In 1586 French diplomat and cryptographer Blaise de Vigenère published in Paris Traicté des chiffres ou secrètes manières d'escrires. Vigenère's book described a text autokey cipher that became known as the Vigenère cipher because it was misattributed to Vigenère in the 19th century. The actual inventor of the text autokey cipher was Giovan Battista Bellaso (1563).
“Vigenère became acquainted with the writings of Alberti, Trithemius, and Porta when, at the age of twenty-six, he was sent to Rome on a two year diplomatic mission. To start with, his interest in cryptography was purely practical and was linked to his diplomatic work. Then, at the age of thirty-nine, Vigenère decided that he had accumulated enough money for him to be able to abandon his career and concentrate on a life of study. It was only then that he examined in detail the ideas of Alberti, Trithemius, and Porta, weaving them into a coherent and powerful new cipher … The cipher is known as the Vigenère cipher in honour of the man who developed it into its final form. The strength of the Vigenère cipher lies in its using not one, but 26 distinct cipher alphabets to encode a message… To unscramble the message, the intended receiver needs to know which row of the Vigenère square has been used to encipher each letter, so there must be an agreed system of switching between rows. This is achieved by using a keyword… Vigenère’s work culminated in his Traicté des Chiffres, published in 1586. Ironically, this was the same year that Thomas Phelippes was breaking the cipher of Mary Queen of Scots. If only Mary’s secretary had read this treatise, he would have knownabout the Vigenère cipher, Mary’s messages to Babington would have baffled Phelippes, and her life might have been spared” (Singh, The Code Book. The Secret History of Codes and Codebreaking, 46-51).
The Vigenère cypher was regarded as unbreakable for over 300 years, until Charles Babbage and Friedrich Kasiski independently developed a method of multiple tests to carry out successful cryptanalysis.

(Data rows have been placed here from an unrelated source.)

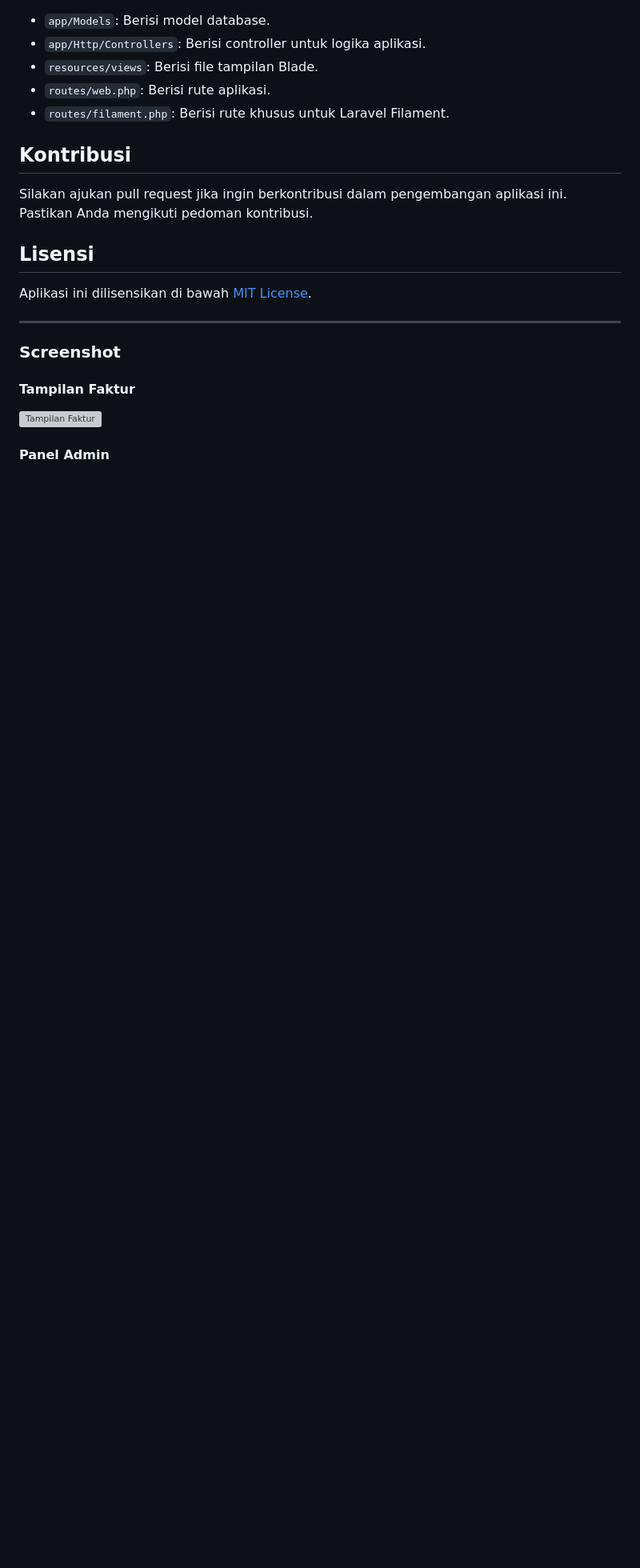
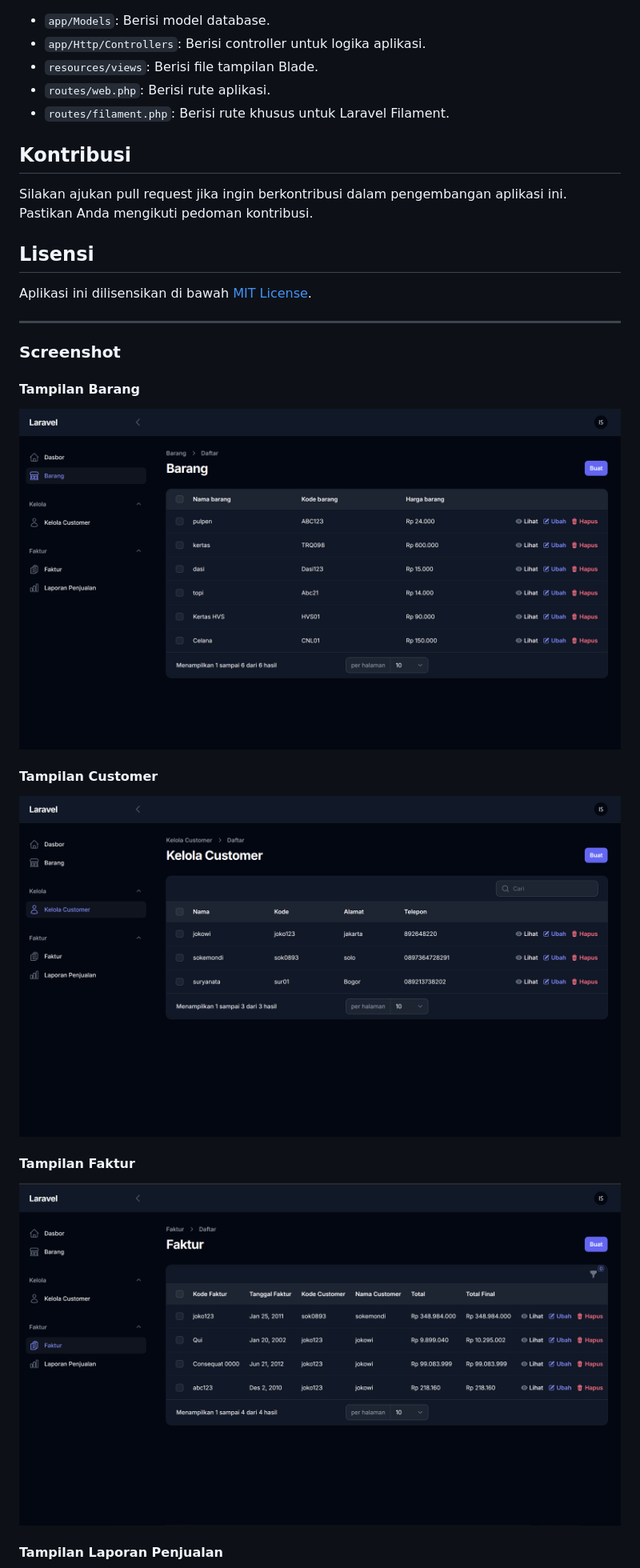
Before and after one commit to insa21/inventory-filament, a Markdown page: README.md, the part around the change printed below. Shown: that part at 80% size. GitHub-like rendering; pictures changed too: resources/image/Barang.png (added), resources/image/customer.png (added), resources/image/faktur.png (added); blank space fills up the shorter version; grey boxes are pictures that could not be loaded.

Commit message:
Readme.md Part-2 Update

```diff
--- a/README.md
+++ b/README.md
@@ -147,9 +147,17 @@ Aplikasi ini dilisensikan di bawah [MIT License](LICENSE).
 
 ### Screenshot
 
+#### Tampilan Barang
+
+![Tampilan Barang](resources/image/Barang.png)
+
+#### Tampilan Customer
+
+![Tampilan Customer](resources/image/customer.png)
+
 #### Tampilan Faktur
 
-![Tampilan Faktur](screenshots/faktur.png)
+![Tampilan Faktur](resources/image/faktur.png)
 
-#### Panel Admin
+#### Tampilan Laporan Penjualan
 
```
Also changed, not shown: other parts of README.md (+1 -1 lines), resources/image/Penjualan.png (added).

Leaves CCCXXVII-CCCXXXVI of Vigenère's work contain the first representations of Chinese and Japanese writing in a European printed book.
Galland, An Historical and Analytical Bibliography of the Literature of Cryptography, 193.